(Information shown):

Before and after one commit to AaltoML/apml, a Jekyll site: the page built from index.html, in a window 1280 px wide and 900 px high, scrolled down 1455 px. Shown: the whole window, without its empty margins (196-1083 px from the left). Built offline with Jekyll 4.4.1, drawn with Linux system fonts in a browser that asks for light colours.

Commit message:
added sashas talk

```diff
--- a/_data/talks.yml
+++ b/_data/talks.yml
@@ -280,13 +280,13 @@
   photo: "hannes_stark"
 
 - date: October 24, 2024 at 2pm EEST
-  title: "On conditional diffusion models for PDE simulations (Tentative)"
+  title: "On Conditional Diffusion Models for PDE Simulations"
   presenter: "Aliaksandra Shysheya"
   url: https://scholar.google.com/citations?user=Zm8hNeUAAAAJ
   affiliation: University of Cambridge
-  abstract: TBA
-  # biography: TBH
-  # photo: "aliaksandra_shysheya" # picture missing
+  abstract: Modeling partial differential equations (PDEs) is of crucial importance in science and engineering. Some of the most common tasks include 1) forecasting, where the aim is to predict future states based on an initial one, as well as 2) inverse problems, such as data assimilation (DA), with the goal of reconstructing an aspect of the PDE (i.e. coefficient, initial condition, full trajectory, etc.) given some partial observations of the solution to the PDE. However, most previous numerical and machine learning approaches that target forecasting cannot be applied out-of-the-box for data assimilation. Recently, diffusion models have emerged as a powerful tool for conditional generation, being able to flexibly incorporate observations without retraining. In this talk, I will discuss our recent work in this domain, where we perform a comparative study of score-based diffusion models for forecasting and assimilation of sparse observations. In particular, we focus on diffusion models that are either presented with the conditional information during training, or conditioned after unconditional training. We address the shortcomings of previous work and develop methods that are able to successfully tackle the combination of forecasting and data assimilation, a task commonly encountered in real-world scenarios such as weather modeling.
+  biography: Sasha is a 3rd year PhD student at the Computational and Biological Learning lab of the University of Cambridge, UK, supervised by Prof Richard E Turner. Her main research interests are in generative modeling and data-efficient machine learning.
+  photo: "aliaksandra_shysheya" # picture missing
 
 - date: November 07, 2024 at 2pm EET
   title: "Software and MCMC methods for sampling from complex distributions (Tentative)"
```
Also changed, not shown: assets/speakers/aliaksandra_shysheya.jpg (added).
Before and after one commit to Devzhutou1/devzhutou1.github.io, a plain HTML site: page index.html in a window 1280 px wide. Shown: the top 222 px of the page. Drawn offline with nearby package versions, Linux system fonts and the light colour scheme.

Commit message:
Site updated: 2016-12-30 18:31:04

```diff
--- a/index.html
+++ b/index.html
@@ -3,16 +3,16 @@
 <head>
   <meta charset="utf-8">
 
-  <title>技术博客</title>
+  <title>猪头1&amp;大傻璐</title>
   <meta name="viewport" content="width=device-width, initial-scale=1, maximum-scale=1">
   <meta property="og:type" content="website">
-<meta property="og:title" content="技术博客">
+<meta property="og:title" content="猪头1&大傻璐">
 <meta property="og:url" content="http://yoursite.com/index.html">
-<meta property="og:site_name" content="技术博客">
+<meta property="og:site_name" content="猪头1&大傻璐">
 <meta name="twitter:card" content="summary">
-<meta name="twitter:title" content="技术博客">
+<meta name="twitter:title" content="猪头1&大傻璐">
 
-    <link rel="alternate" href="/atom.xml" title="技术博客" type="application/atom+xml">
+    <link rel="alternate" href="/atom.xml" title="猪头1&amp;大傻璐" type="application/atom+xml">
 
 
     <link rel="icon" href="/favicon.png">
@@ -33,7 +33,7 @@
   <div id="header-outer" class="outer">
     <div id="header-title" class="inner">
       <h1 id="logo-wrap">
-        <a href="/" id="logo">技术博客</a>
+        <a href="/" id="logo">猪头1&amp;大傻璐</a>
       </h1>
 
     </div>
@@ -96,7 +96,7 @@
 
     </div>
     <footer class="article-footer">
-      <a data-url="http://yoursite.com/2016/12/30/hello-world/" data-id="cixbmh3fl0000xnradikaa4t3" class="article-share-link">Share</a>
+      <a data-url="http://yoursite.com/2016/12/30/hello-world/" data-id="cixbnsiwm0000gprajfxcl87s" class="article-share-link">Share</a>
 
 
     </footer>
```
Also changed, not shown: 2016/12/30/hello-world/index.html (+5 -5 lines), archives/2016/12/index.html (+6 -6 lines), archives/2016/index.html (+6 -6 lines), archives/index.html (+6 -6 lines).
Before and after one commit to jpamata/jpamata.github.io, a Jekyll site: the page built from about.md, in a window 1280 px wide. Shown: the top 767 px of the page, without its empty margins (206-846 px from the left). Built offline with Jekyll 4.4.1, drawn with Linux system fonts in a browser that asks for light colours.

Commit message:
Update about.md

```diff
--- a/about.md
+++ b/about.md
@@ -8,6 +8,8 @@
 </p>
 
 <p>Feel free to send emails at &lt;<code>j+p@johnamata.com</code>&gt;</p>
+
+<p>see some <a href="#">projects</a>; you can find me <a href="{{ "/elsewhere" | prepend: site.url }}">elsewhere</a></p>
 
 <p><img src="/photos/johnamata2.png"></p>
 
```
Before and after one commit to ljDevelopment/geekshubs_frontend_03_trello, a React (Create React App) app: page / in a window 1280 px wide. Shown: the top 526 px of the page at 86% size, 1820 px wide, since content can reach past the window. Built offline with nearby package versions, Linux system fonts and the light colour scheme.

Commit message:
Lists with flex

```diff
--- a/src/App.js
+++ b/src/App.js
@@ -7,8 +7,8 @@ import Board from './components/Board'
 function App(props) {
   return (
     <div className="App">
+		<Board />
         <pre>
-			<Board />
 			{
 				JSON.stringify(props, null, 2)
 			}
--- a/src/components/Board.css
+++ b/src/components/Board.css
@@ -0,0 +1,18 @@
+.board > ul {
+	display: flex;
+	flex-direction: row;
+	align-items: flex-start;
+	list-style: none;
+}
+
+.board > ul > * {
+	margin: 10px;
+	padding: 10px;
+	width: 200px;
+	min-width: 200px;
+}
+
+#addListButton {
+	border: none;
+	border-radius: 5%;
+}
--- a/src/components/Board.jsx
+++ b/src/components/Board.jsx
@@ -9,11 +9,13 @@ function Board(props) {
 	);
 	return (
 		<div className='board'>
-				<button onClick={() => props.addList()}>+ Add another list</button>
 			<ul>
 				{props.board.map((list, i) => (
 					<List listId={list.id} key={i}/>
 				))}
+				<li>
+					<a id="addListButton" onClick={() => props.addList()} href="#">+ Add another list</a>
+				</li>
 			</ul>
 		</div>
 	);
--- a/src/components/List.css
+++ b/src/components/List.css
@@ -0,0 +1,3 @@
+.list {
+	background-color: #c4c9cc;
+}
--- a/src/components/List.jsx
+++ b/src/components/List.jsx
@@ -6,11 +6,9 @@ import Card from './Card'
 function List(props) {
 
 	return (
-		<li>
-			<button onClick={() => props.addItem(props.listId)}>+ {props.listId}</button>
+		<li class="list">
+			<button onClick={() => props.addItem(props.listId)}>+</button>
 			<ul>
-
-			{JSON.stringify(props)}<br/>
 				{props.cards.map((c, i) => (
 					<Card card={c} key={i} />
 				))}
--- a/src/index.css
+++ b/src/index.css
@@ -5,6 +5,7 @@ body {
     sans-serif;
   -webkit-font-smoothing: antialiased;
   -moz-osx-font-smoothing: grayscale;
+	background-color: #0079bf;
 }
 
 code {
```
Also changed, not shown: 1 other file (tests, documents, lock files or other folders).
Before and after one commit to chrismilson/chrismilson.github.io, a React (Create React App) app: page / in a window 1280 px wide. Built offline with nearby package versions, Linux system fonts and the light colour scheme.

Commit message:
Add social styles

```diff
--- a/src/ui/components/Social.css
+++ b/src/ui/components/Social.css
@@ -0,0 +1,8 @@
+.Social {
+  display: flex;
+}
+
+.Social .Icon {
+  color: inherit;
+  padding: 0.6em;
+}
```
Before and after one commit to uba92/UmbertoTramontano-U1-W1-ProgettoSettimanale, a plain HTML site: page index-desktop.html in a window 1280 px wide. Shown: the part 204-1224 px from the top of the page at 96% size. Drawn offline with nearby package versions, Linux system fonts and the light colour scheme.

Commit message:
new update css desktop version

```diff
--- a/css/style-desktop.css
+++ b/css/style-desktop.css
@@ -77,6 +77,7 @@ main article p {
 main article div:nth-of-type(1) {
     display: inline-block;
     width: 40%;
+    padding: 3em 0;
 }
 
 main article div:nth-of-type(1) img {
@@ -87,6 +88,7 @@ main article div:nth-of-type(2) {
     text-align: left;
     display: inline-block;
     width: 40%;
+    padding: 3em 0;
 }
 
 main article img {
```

(What is needed):
Identify every line above with the string "onClick" in it. Copy those lines.

(Output below):
-				<button onClick={() => props.addList()}>+ Add another list</button>
+					<a id="addListButton" onClick={() => props.addList()} href="#">+ Add another list</a>
-			<button onClick={() => props.addItem(props.listId)}>+ {props.listId}</button>
+			<button onClick={() => props.addItem(props.listId)}>+</button>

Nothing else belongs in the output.